TASK STATEMENT: The response should be an exact copy of the records, with the pictures removed.

AVAILABLE DATA:
[Start of section]

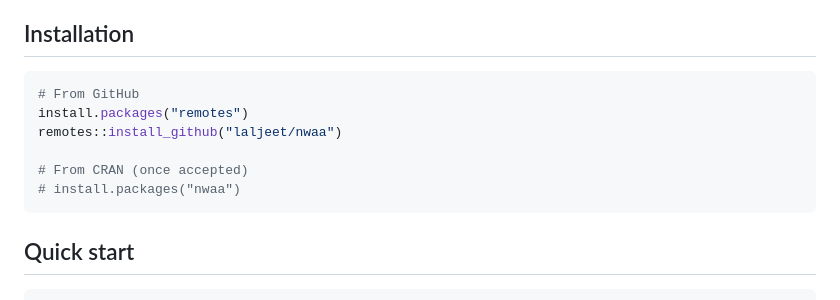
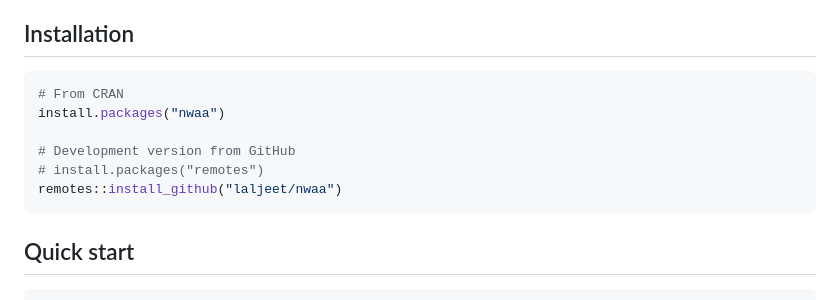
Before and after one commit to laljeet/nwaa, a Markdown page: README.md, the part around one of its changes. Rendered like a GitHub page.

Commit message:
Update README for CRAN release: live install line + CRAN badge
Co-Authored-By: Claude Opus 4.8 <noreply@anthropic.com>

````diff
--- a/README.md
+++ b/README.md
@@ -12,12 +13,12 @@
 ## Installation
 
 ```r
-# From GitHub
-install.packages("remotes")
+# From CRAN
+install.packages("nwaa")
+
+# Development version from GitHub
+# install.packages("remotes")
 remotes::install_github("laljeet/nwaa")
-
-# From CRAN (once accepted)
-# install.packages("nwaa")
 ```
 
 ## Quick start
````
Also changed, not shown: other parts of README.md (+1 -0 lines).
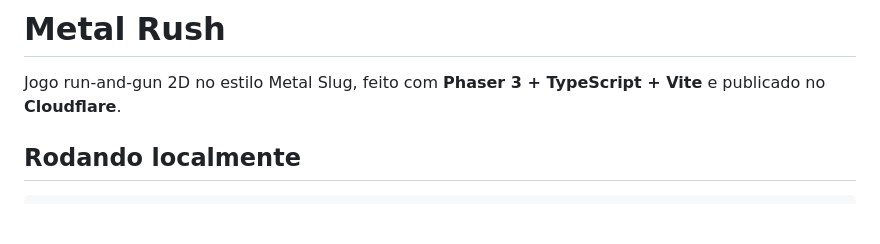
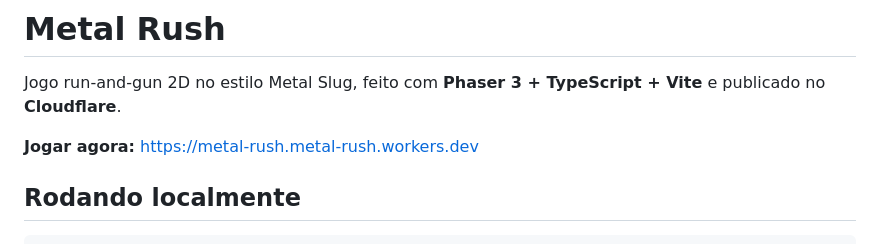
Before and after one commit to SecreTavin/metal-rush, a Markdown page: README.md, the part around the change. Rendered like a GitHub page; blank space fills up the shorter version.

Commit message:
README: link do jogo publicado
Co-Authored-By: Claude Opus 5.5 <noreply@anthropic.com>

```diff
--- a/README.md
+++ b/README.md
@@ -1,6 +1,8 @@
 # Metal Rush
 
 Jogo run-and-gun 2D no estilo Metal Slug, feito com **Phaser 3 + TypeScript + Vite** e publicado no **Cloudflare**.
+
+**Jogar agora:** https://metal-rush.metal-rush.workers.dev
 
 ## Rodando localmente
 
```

[End of section]

EXERCISE SOLUTION:
Before and after one commit to laljeet/nwaa, a Markdown page: README.md, the part around one of its changes. Rendered like a GitHub page.

Commit message:
Update README for CRAN release: live install line + CRAN badge
Co-Authored-By: Claude Opus 4.8 <noreply@anthropic.com>

````diff
--- a/README.md
+++ b/README.md
@@ -12,12 +13,12 @@
 ## Installation
 
 ```r
-# From GitHub
-install.packages("remotes")
+# From CRAN
+install.packages("nwaa")
+
+# Development version from GitHub
+# install.packages("remotes")
 remotes::install_github("laljeet/nwaa")
-
-# From CRAN (once accepted)
-# install.packages("nwaa")
 ```
 
 ## Quick start
````
Also changed, not shown: other parts of README.md (+1 -0 lines).
Before and after one commit to SecreTavin/metal-rush, a Markdown page: README.md, the part around the change. Rendered like a GitHub page; blank space fills up the shorter version.

Commit message:
README: link do jogo publicado
Co-Authored-By: Claude Opus 5.5 <noreply@anthropic.com>

```diff
--- a/README.md
+++ b/README.md
@@ -1,6 +1,8 @@
 # Metal Rush
 
 Jogo run-and-gun 2D no estilo Metal Slug, feito com **Phaser 3 + TypeScript + Vite** e publicado no **Cloudflare**.
+
+**Jogar agora:** https://metal-rush.metal-rush.workers.dev
 
 ## Rodando localmente
 
```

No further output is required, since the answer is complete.